■ What the task asks:
Going through the entries below, copy out each line that contains "display".

■ Stored items from a collection:

◇ ◇ ◇

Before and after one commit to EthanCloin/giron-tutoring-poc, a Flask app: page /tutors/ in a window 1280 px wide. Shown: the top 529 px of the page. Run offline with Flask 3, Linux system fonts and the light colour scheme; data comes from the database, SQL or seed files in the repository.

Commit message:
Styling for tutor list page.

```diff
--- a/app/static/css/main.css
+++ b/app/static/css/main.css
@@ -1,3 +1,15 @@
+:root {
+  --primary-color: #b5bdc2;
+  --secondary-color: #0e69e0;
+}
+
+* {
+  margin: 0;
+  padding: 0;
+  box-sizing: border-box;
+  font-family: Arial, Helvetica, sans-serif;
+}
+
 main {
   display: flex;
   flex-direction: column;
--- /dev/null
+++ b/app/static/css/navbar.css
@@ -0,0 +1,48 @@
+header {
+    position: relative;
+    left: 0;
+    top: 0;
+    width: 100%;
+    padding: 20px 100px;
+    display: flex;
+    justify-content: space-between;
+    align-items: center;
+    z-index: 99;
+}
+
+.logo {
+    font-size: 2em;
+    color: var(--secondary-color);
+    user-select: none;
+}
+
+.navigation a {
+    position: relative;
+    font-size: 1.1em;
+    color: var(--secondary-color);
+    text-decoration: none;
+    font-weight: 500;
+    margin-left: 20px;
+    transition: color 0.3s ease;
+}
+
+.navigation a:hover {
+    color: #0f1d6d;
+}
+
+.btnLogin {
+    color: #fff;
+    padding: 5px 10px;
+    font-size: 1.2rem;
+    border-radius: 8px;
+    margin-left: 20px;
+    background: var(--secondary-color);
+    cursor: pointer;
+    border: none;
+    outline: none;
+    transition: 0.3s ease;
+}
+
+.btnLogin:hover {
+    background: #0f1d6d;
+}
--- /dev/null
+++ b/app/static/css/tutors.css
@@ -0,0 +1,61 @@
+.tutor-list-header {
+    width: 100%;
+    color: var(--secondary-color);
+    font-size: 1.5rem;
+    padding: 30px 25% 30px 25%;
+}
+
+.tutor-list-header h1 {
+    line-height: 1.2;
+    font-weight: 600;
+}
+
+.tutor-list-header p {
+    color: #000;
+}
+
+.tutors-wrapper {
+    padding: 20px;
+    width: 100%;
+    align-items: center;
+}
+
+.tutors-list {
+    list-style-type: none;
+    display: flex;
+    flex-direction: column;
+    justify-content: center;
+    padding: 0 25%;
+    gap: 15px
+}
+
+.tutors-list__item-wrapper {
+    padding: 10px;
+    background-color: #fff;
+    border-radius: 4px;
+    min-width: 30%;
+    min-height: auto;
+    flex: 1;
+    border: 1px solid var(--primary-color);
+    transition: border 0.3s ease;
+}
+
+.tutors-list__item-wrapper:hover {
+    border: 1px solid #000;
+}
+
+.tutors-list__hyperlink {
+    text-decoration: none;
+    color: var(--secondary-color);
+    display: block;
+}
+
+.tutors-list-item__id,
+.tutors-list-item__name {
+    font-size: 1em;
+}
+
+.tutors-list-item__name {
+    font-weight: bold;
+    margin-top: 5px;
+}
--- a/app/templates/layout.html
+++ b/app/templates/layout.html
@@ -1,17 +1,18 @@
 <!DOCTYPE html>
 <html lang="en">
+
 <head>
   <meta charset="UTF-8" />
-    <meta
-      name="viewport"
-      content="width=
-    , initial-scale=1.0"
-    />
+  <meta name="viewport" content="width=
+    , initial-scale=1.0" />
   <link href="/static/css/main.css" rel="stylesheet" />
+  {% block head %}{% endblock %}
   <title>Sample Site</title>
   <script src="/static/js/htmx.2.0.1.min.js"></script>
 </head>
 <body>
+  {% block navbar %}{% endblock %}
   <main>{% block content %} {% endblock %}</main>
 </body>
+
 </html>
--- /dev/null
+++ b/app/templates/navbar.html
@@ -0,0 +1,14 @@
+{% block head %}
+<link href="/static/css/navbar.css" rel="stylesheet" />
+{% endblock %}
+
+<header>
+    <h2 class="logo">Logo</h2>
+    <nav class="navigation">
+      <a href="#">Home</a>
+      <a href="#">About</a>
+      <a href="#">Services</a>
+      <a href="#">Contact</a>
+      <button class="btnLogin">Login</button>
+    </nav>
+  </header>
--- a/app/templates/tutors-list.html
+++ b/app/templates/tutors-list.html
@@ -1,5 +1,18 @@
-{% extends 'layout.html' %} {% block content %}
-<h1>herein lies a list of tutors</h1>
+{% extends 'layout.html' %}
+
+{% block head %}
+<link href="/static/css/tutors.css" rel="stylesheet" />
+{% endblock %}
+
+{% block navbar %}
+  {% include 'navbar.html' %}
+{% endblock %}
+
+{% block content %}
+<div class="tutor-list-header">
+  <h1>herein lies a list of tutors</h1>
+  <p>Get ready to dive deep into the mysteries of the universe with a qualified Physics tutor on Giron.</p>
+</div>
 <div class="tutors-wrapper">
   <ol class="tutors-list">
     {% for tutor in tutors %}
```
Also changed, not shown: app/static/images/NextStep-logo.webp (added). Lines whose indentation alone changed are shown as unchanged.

◇ ◇ ◇

■ Task solution:
   display: flex;
+    display: flex;
+    display: flex;
+    display: block;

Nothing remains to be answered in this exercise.